Exercise objective >> Output all of the records exactly as written.

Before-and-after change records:
┄┄┄┄┄┄┄┄┄┄┄┄┄┄┄┄┄┄┄┄
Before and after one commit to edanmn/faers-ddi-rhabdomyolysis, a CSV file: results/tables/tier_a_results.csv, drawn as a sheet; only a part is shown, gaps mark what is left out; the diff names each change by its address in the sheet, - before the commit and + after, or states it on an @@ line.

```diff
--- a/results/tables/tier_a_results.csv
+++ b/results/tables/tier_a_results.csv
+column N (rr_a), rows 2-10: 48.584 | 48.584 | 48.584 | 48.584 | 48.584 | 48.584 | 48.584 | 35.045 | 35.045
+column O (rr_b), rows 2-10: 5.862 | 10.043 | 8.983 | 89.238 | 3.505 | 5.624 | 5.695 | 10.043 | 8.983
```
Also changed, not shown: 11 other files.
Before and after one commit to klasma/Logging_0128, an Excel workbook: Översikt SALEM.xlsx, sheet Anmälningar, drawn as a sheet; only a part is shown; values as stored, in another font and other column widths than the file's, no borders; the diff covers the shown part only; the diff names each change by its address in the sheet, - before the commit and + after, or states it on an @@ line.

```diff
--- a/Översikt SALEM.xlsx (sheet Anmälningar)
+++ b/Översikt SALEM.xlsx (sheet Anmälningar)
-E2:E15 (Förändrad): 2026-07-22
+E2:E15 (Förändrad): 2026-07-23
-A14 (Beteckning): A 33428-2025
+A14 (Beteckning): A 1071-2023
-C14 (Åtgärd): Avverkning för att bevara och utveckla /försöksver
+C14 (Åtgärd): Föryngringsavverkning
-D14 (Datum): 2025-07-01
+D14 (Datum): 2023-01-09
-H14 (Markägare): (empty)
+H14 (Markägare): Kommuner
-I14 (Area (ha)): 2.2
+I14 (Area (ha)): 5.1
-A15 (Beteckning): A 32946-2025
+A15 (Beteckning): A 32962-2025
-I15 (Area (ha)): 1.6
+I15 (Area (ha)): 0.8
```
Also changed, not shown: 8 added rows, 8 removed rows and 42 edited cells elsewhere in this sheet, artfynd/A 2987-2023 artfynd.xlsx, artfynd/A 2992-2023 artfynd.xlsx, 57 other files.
┄┄┄┄┄┄┄┄┄┄┄┄┄┄┄┄┄┄┄┄
Exercise output >>
Before and after one commit to edanmn/faers-ddi-rhabdomyolysis, a CSV file: results/tables/tier_a_results.csv, drawn as a sheet; only a part is shown, gaps mark what is left out; the diff names each change by its address in the sheet, - before the commit and + after, or states it on an @@ line.

```diff
--- a/results/tables/tier_a_results.csv
+++ b/results/tables/tier_a_results.csv
+column N (rr_a), rows 2-10: 48.584 | 48.584 | 48.584 | 48.584 | 48.584 | 48.584 | 48.584 | 35.045 | 35.045
+column O (rr_b), rows 2-10: 5.862 | 10.043 | 8.983 | 89.238 | 3.505 | 5.624 | 5.695 | 10.043 | 8.983
```
Also changed, not shown: 11 other files.
Before and after one commit to klasma/Logging_0128, an Excel workbook: Översikt SALEM.xlsx, sheet Anmälningar, drawn as a sheet; only a part is shown; values as stored, in another font and other column widths than the file's, no borders; the diff covers the shown part only; the diff names each change by its address in the sheet, - before the commit and + after, or states it on an @@ line.

```diff
--- a/Översikt SALEM.xlsx (sheet Anmälningar)
+++ b/Översikt SALEM.xlsx (sheet Anmälningar)
-E2:E15 (Förändrad): 2026-07-22
+E2:E15 (Förändrad): 2026-07-23
-A14 (Beteckning): A 33428-2025
+A14 (Beteckning): A 1071-2023
-C14 (Åtgärd): Avverkning för att bevara och utveckla /försöksver
+C14 (Åtgärd): Föryngringsavverkning
-D14 (Datum): 2025-07-01
+D14 (Datum): 2023-01-09
-H14 (Markägare): (empty)
+H14 (Markägare): Kommuner
-I14 (Area (ha)): 2.2
+I14 (Area (ha)): 5.1
-A15 (Beteckning): A 32946-2025
+A15 (Beteckning): A 32962-2025
-I15 (Area (ha)): 1.6
+I15 (Area (ha)): 0.8
```
Also changed, not shown: 8 added rows, 8 removed rows and 42 edited cells elsewhere in this sheet, artfynd/A 2987-2023 artfynd.xlsx, artfynd/A 2992-2023 artfynd.xlsx, 57 other files.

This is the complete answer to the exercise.